Nevada prison officials have confiscated hundreds of portable typewriters from inmates who have used them for decades to tap out legal briefs to appeal their convictions, arguing parts of the machines could be converted into weapons.

The Department of Corrections cited two incidents of violence in recently changing the policy — one when an inmate died and another when a guard was threatened.

Inmates have filed a growing pile of lawsuits protesting the new rule, saying officials are using the security argument as an excuse to try to slow their legal complaints about overcrowded prisons and difficult living conditions.

They also say the increase in violence in the prisons is the result of failed policies that have forced more and more inmates together into smaller spaces. Trying to quell the flow of suits challenging these issues by taking away their writing tools, they say, violates their constitutional rights.

The Nevada attorney general's office filed a response asking the federal court to make clear the department "has a legal right to declare typewriters unauthorized property," and that the ban on typewriters does not violate inmate rights.

"Historically, typewriters have been an issue because their parts can be turned into weapons," said Greg Smith, a former guard and current state corrections spokesman.

"The attacks precipitated more discussion for a ban," he told the Reno Gazette-Journal.

Gary Piccinini, a senior officer with the department, said in a memo that several parts in particular are deadly. The rubber roller on one type of typewriter has a hollow piece of cylindrical metal inside that's 14 inches long and "is very heavy and could be used as a club." The cylindrical piece in the Brother typewriter "can also be made into a stabbing weapon."

The Canon typewriter has two other metal parts that can be sharpened into a slicing type weapon, he said.

The American Civil Liberties Union of Nevada said typewriters are a critical part of the pro se legal process, in which individuals represent themselves, and efforts should be made to allow their use.
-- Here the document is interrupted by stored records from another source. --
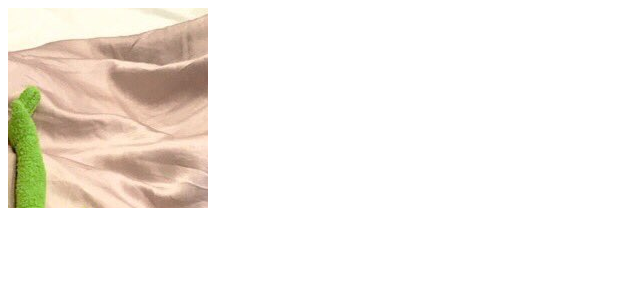
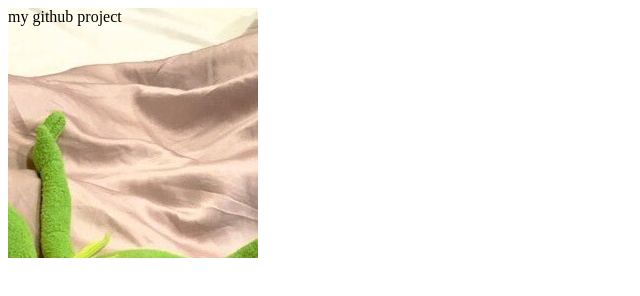
Before and after one commit to moeinshafiee/mygit, a plain HTML site: page index.html in a window 1280 px wide. Shown: the whole page, without its empty margins (0-640 px from the left). Drawn offline with Linux system fonts and the light colour scheme.

Commit message:
first update
This is my first update on github

```diff
--- a/css/style.css
+++ b/css/style.css
@@ -1,8 +1,6 @@
 #box{
-	height: 200px;
-	width: 200px;
-	/*background-color: pink;*/
+	height: 250px;
+	width: 250px;
 	background: url("../pic/1.jpg") no-repeat 50% 50%;
 	background-size: auto;
-	/*background: no-repeat 50% 50%;*/
 }
--- a/index.html
+++ b/index.html
@@ -1,12 +1,12 @@
 <!DOCTYPE html>
 <html>
 <head>
-	<title>git</title>
+	<title>github</title>
 	<link rel="stylesheet" type="text/css" href="css/style.css">
 	<script type="text/javascript" src="js/script.js"></script>
 </head>
 <body>
-	<div id="box"></div>
+	<div id="box">my github project</div>
 
 </body>
 </html>
```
"It's disappointing that the department of corrections could not have found a middle ground that protected inmate safety while allowing some access to typewriters," said Lee Rowland, a lawyer with the ACLU's Reno office. "Inmate restrictions should be linked to actual and demonstrable safety risks, especially when they affect a fundamental right such as access to the court system."

Nicole Moon, spokeswoman for the attorney general's office, said the ban was not meant to stop lawsuits.

"The ban on typewriters was implemented for safety and security, and is in no way intended to affect inmate litigation," she said.

As with many prison systems across the country, Nevada's correctional facilities are busting at the seams.

Gov. Jim Gibbons used those words to describe the conditions during a tour of a correctional center last year, and Howard Skolnik, director of the Department of Corrections, told reporters: "To say we are in a crisis is not an exaggeration."

By last May, the state housed 13,113 inmates, 1,196 over capacity, Skolnik said. The influx forced prison officials to house inmates in program rooms, activity centers and even tents. At the Warm Springs Correctional Center last year, four inmates were being squeezed into cells measuring 12 feet by 12 feet.

The prison population is projected to top 21,000 by 2016.

At Ely State Prison, the state's only maximum-security facility, violent inmates who had been living alone now share their space, resulting in at least one death.

In December 2006, Anthony Beltran was killed, allegedly by cellmate Douglas Scott Potter.

The weapon was "the roller pin from inside the platen of the inmate's typewriter," Greg Cox, deputy director of operations for DOC, said in an affidavit. "It is easily accessible and easily concealed."

That was the first incident that sparked the typewriter ban, the attorney general's staff said in its response. The second was March 2007, when an inmate tried to stab a guard with a weapon that had been "fashioned from a piece of an inmate typewriter."

Officials announced the next day that typewriters were prohibited at Ely. The ban was extended to all prisons by May.

Inmate Russell Cohen sought injunctions in at least seven legal actions, saying the ban was unconstitutional. The state responded with its filing in June 2007.

At least 13 actions have been filed in federal court over the typewriter issue, said Alicia Lerud, a deputy attorney general. Three other U.S. cases are pending and at least four cases are in state court over the typewriter ban, she said.

Some inmates at the Ely facility say the attack on Beltran was destined to happen, regardless of the weapon used.

"It is simply irrational to blame the December 2006 attack on a typewriter, when televisions, extension cords and even prison boots have been used and are available in situations similar to the December 2006 incident," inmates Travers Greene and Paul Browning said in a handwritten motion.

Browing said Potter told him that he had "repeatedly pleaded with prison officials not to place him in the cell with Mr. Beltran and if this happened, there would be trouble."

Potter also sent prison officials three notes stating his violent intentions.

In the first, Potter said he wanted to be in a single cell: "Whoever you decide I am to live with, so make sure he is big, knows how to fight, and ain't afraid to die."

In the second, he wrote, "I give fair warning that whoever you move in I will physically assault savagely."